By Jeffrey Marcus
The Wu-Tang Clan didn't release its debut album a quarter-century ago for fans to explore only two or three of the 36 chambers.
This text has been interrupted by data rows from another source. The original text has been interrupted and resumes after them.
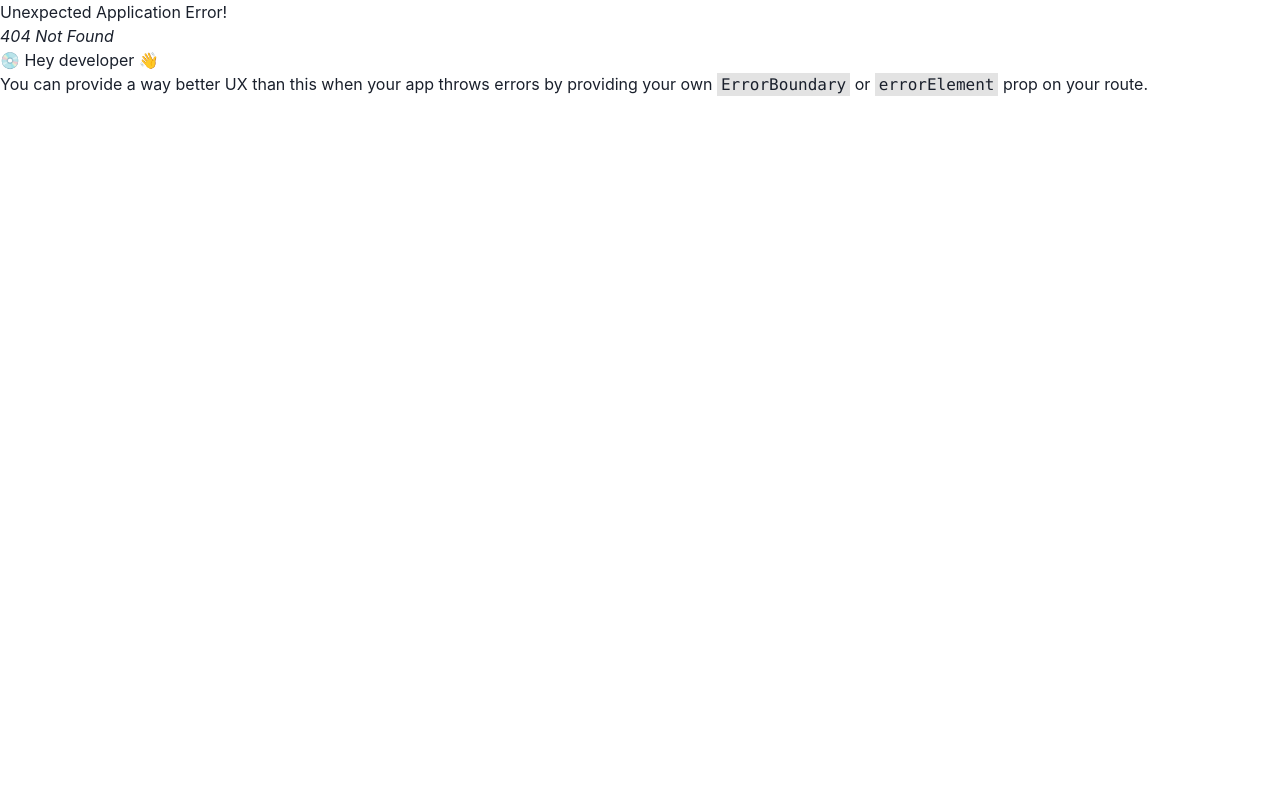
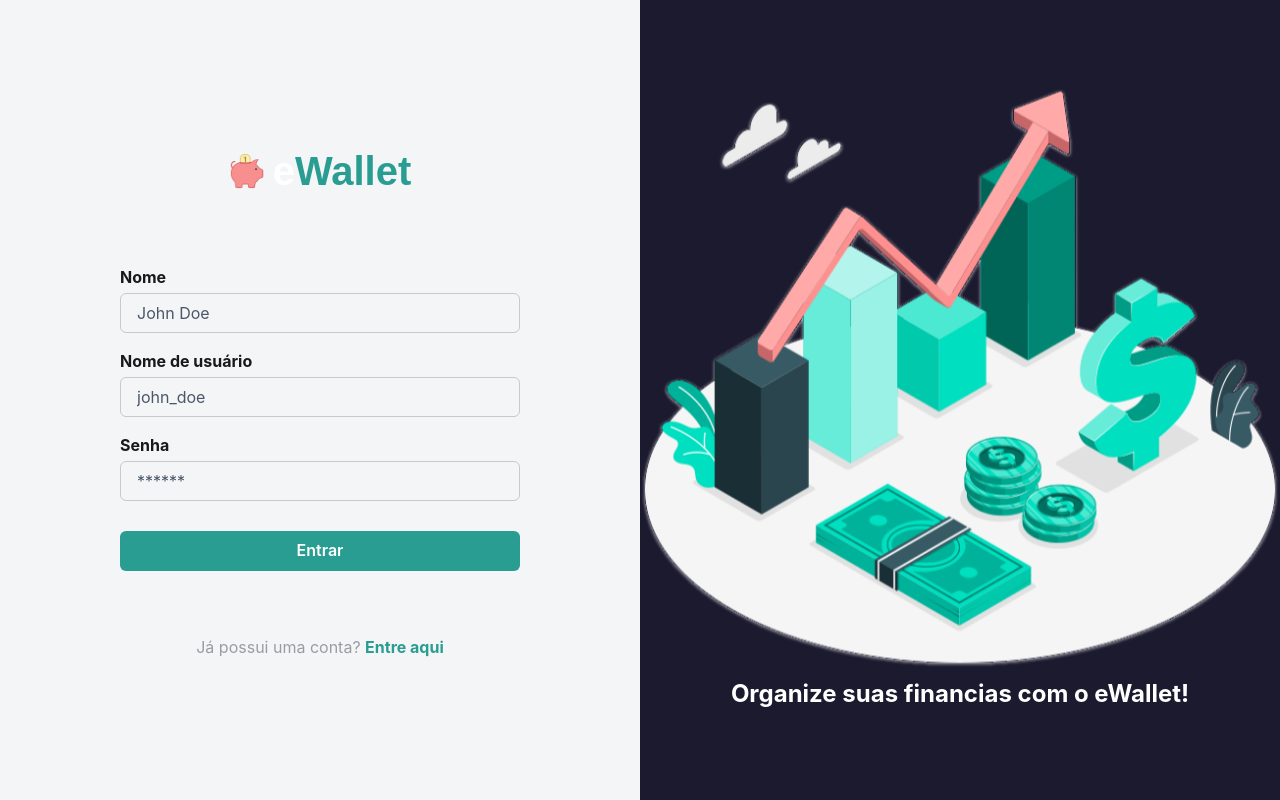
Before and after one commit to 3salles/eWallet-front, a React (Vite) app: page /signup in a window 1280 px wide. Before the commit this address had no page. Built offline with nearby package versions, Linux system fonts and the light colour scheme.

Commit message:
:sparkles: Feat: Create Signup page

```diff
--- /dev/null
+++ b/src/components/pages/signup/components/molecules/signup-form.tsx
@@ -0,0 +1,16 @@
+import { Button } from "@/components/atoms/Button";
+import { Input } from "@/components/atoms/Input";
+import { FormControl, VStack } from "@chakra-ui/react";
+
+export const SignUpForm = () => {
+  return (
+    <FormControl>
+      <VStack spacing={4}>
+        <Input label="Nome" placeholder="John Doe" />
+        <Input label="Nome de usuário" placeholder="john_doe" />
+        <Input label="Senha" type="password" placeholder="******" />
+        <Button label="Entrar" w={[300, 400]} mt="14px" />
+      </VStack>
+    </FormControl>
+  );
+};
--- /dev/null
+++ b/src/components/pages/signup/components/organisms/brandingSection.tsx
@@ -0,0 +1,14 @@
+import { Hide, Image, Text, VStack } from "@chakra-ui/react";
+
+export const BrandingSection = () => {
+  return (
+    <Hide breakpoint="(max-width: 780px)">
+      <VStack as="section" justifyContent="center" w="50%" bg="purple.900">
+        <Image src="src/assets/images/money-chart.png" h={580} />
+        <Text fontSize="2xl" color="gray.0" fontWeight={700}>
+          Organize suas financias com o eWallet!
+        </Text>
+      </VStack>
+    </Hide>
+  );
+};
--- /dev/null
+++ b/src/components/pages/signup/components/organisms/formSection/index.tsx
@@ -0,0 +1,23 @@
+import { Logo } from "@/components/molecules/Logo";
+import { Link, Text, VStack } from "@chakra-ui/react";
+import { SignUpForm } from "../../molecules/signup-form";
+
+export const FormSection = () => {
+  return (
+    <VStack
+      as="section"
+      justifyContent="center"
+      w={["100%", "50%"]}
+      spacing={[8, 16]}
+    >
+      <Logo />
+      <SignUpForm />
+      <Text color={["gray.0", "gray.400"]}>
+        Já possui uma conta?{" "}
+        <Link color="brand.500" fontWeight={700} href="/login">
+          Entre aqui
+        </Link>
+      </Text>
+    </VStack>
+  );
+};
--- /dev/null
+++ b/src/components/pages/signup/index.tsx
@@ -0,0 +1,17 @@
+import { Flex } from "@chakra-ui/react";
+import { BrandingSection } from "./components/organisms/brandingSection";
+import { FormSection } from "./components/organisms/formSection";
+
+export const SignupPage = () => {
+  return (
+    <Flex
+      as="article"
+      bg={["purple.900", "gray.50"]}
+      h="100vh"
+      justifyContent="space-between"
+    >
+      <FormSection />
+      <BrandingSection />
+    </Flex>
+  );
+};
--- a/src/routes/router.tsx
+++ b/src/routes/router.tsx
@@ -2,6 +2,7 @@ import { LandingPage } from "@/components/pages/landing";
 import { createBrowserRouter } from "react-router-dom";
 import { routerPaths } from "./routerPaths";
 import { LoginPage } from "@/components/pages/login";
+import { SignupPage } from "@/components/pages/signup";
 
 export const router = createBrowserRouter([
   {
@@ -12,4 +13,8 @@ export const router = createBrowserRouter([
     path: routerPaths.login,
     element: <LoginPage />,
   },
+  {
+    path: routerPaths.signup,
+    element: <SignupPage />,
+  },
 ]);
```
The celebrated rap collective's "Enter The Wu-Tang (36 Chambers)" presented a fully formed universe of kung fu-inspired hip hop to be experienced uncut.
“When we create a body of work, I like that everyone, they heard the body of work," said Ghostface Killah, one of the group's nine MCs. But that may not be how most people listen to music now, with the rise of streaming services.
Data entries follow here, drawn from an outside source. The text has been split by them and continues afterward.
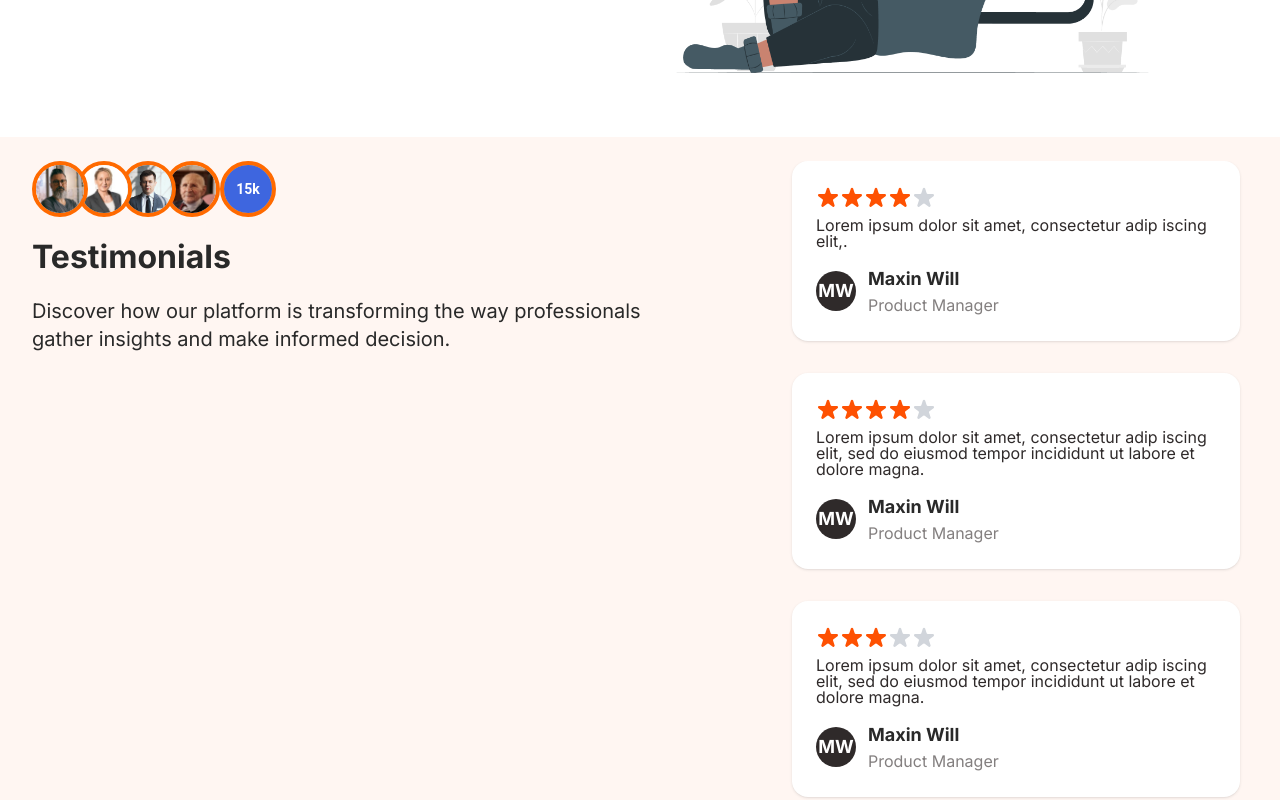
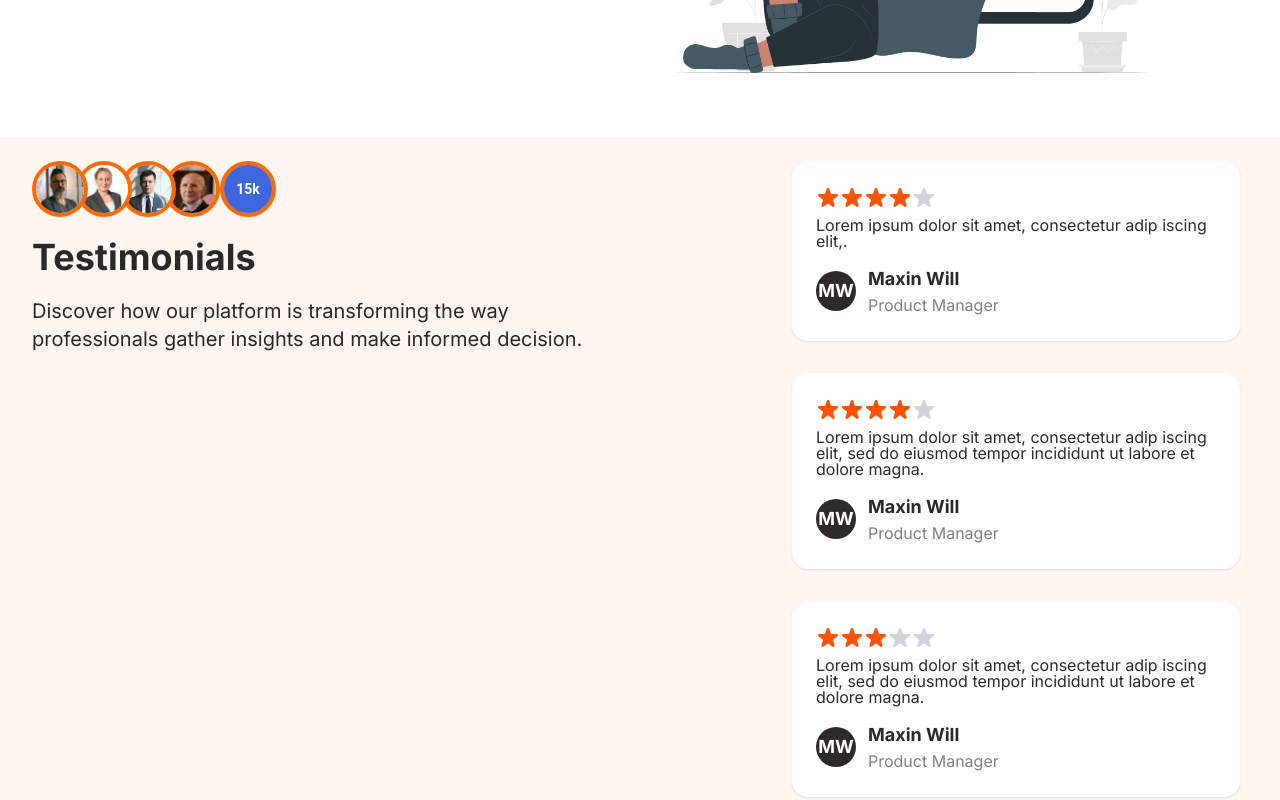
Before and after one commit to MartinFamiyeh/bentinarly-frontend, a React (Vite) app: page / in a window 1280 px wide. Shown: the part 3280-4080 px from the top of the page. Built offline with nearby package versions, Linux system fonts and the light colour scheme; a web font is replaced by a local one.

Commit message:
refine testimonial

```diff
--- a/src/components/Testimonial.tsx
+++ b/src/components/Testimonial.tsx
@@ -41,19 +41,10 @@ const avatars = [pot1, pot2, pot3, pot4];
 
 const Testimonials: React.FC = () => {
   return (
-    <section className="flex flex-col md:flex-row items-center  md:items-start justify-center md:justify-between w-full bg-[#FE51020D] dark:bg-[#151515] px-8 py-6">
+    <section className="flex flex-col md:flex-row items-center md:items-start justify-center md:justify-between w-full max-w-full bg-[#FE51020D] dark:bg-[#151515] px-4 sm:px-8 py-6">
       {/* Left Side */}
-      <div className="flex-1">
-        <div className="flex items-center mb-4">
-          {/* {avatars.map((src, idx) => (
-            <img
-              key={idx}
-              src={src}
-              alt={`avatar-${idx}`}
-              className={`w-12 h-12 rounded-full border-4 border-white -ml-3 first:ml-0`}
-              style={{ zIndex: avatars.length - idx }}
-            />
-          ))} */}
+      <div className="flex-1 w-full max-w-full">
+        <div className="flex items-center mb-4 overflow-x-auto flex-nowrap w-full max-w-full scrollbar-hide">
           <AvatarGroup
           total={15015}
           renderSurplus={(surplus) => (
@@ -66,8 +57,8 @@ const Testimonials: React.FC = () => {
                   fontWeight: 600,
                   fontSize: '0.875rem',
                   border: '4px solid #FF6A00',
-                  marginLeft: '-12px',   // ✅ Key for overlapping
-                  zIndex: 0,             // Optional: lower behind others
+                  marginLeft: '-12px',
+                  zIndex: 0,
                 }}
             >
               {Math.floor(surplus / 1000)}k
@@ -91,19 +82,15 @@ const Testimonials: React.FC = () => {
         </AvatarGroup>
         </div>
         <h2
-          className="font-bold text-[#292929] dark:text-[#E5E5E5] mb-4"
+          className="font-bold text-[#292929] dark:text-[#E5E5E5] mb-4 text-2xl sm:text-3xl lg:text-4xl w-full max-w-full"
           style={{
-            width: 250,
-            height: 48,
-            fontSize: "2rem",
             lineHeight: "48px",
           }}
         >
           Testimonials
         </h2>
         <p
-          className="text-xl text-[#292929] dark:text-[#E5E5E5] mb-4"
-          style={{ width: 610, height: 60 }}
+          className="text-base sm:text-xl text-[#292929] dark:text-[#E5E5E5] mb-4 w-full max-w-full"
         >
           Discover how our platform is transforming the way professionals gather
           insights and make informed decision.
```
Ghostface Killah was rueful: "I’m going to paint this picture for you, but yet you’re going to dissect it and take just one?”
Four members of the Wu-Tang Clan shared with Cheddar's Hope King how the expansive ethos of their 1993 debut album ー complete with imagined Shaolin culture and deeply textured lyrics and soulful samples ー remains their signature, even if the music business has fractured.
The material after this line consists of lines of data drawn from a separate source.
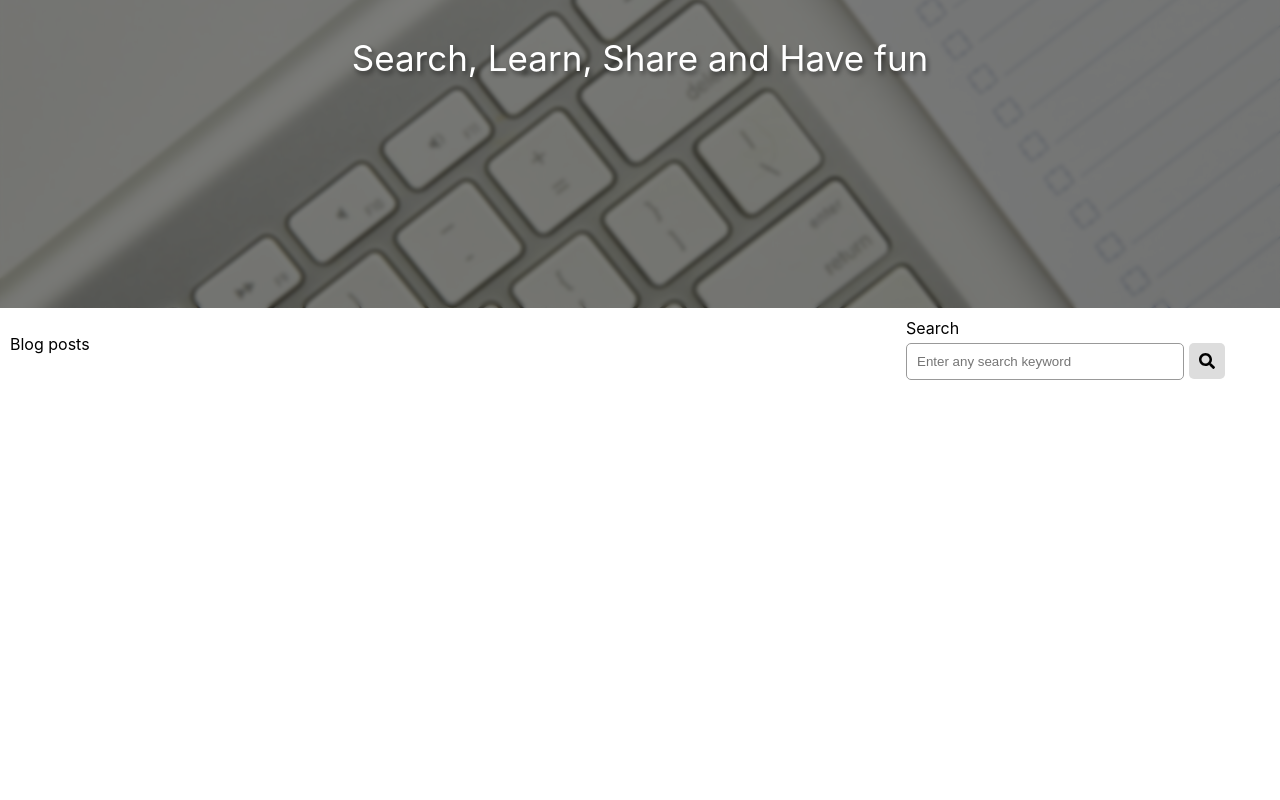
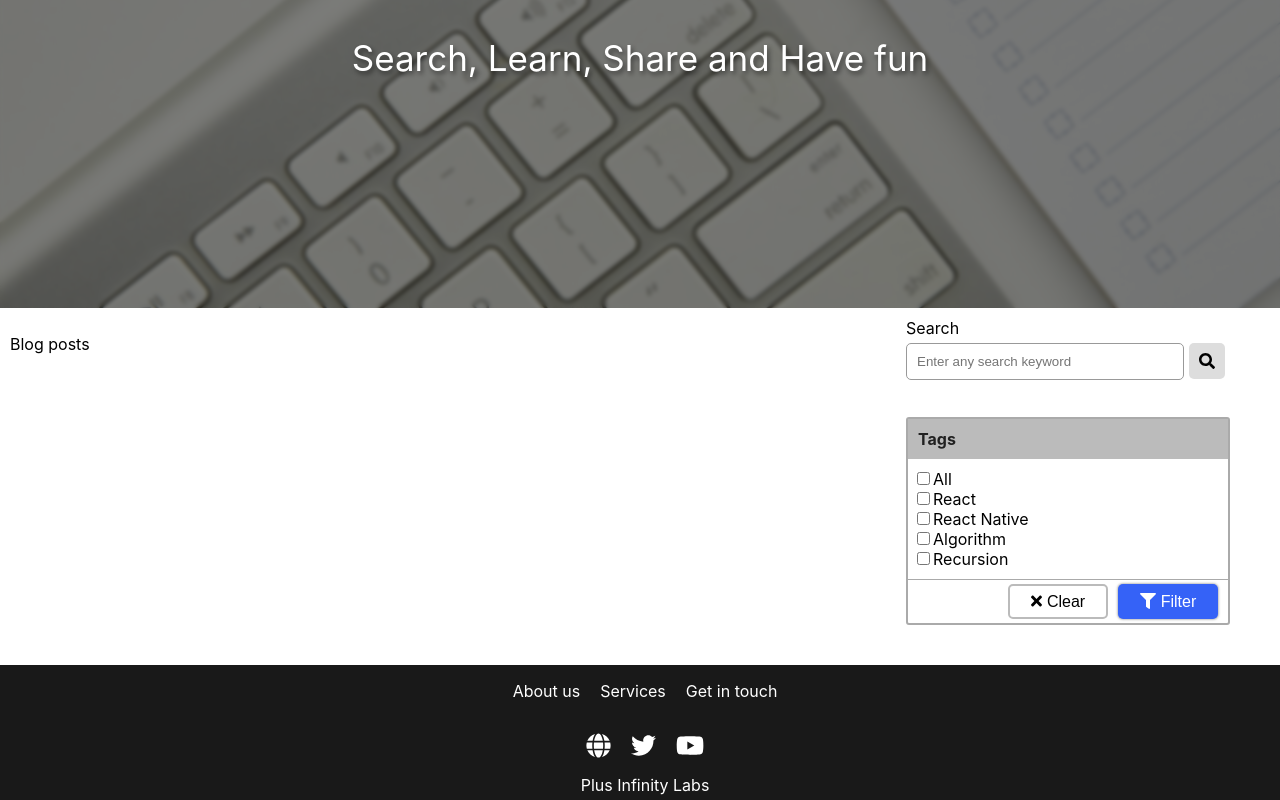
Before and after one commit to GowshikPrabhu/pi-labs-blog, a React (Create React App) app: page / in a window 1280 px wide. Shown: the part 316-1116 px from the top of the page. Before the commit the page ends 800 px from the top, so only its background shows below. Built offline with nearby package versions, Linux system fonts and the light colour scheme.

Commit message:
Add filter and footer to home

```diff
--- a/src/pages/Home/Home.css
+++ b/src/pages/Home/Home.css
@@ -15,6 +15,7 @@
     padding: 5px;
   }
   .toolbar {
-    display: initial;
+    display: flex;
+    flex-direction: column;
   }
 }
--- a/src/pages/Home/Home.js
+++ b/src/pages/Home/Home.js
@@ -1,7 +1,9 @@
 import React, { useState } from 'react';
 import Header from '../../components/Header/Header';
+import Footer from '../../components/Footer/Footer';
 import Landing from './components/Landing/Landing';
 import Searchbar from './components/Searchbar/Searchbar';
+import Filter from './components/Filter/Filter';
 import './Home.css';
 
 const Home = () => {
@@ -34,8 +36,10 @@ const Home = () => {
             onSearchChange={handleSearch}
             onSearchSubmit={handleSearchSubmit}
           />
+          <Filter />
         </div>
       </div>
+      <Footer />
     </div>
   );
 };
```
“Streaming definitely started off with bad economics but those economics are starting to balance themselves out,” said RZA, a founding member of the group.
Though the Wu-Tang Clan maintains its attachment to the album format, Cappadonna, another of the group's MCs (remember, there are a lot of them) said streaming services offer an important route for up-and-coming artists.
“It’s just putting it all out there, the streaming, the music, and creating more avenues for a lot of MCs and artists that don’t have a real chance to get their music heard,” he said.
RZA, however, questioned whether these young artists have the substance to add to the hip-hop canon, one song at a time.
“Hip hop is something that makes people entertained, provides avenues of economics for a lot of families, it expresses the culture of America, black culture, and also the diverse culture that America stand for and that's now the world culture," said RZA. “Hip hop is doing its job, but it could use some more substance.”
“Words should also contain wisdom,” he added.
The Wu-Tang Clan had that wisdom, real and invented, from the start, on albums that borrowed mystique from the legends that inspired kung-fu movies and soul music samples overlaid with intricate, often funny and boastful rhymes.
"Wisdom is an accumulation of experience, and some of these hip-hop artists haven't experienced what we've experienced," RZA said. "By the time we were 19, we experienced about 40 years of life."
For the full interview, click here.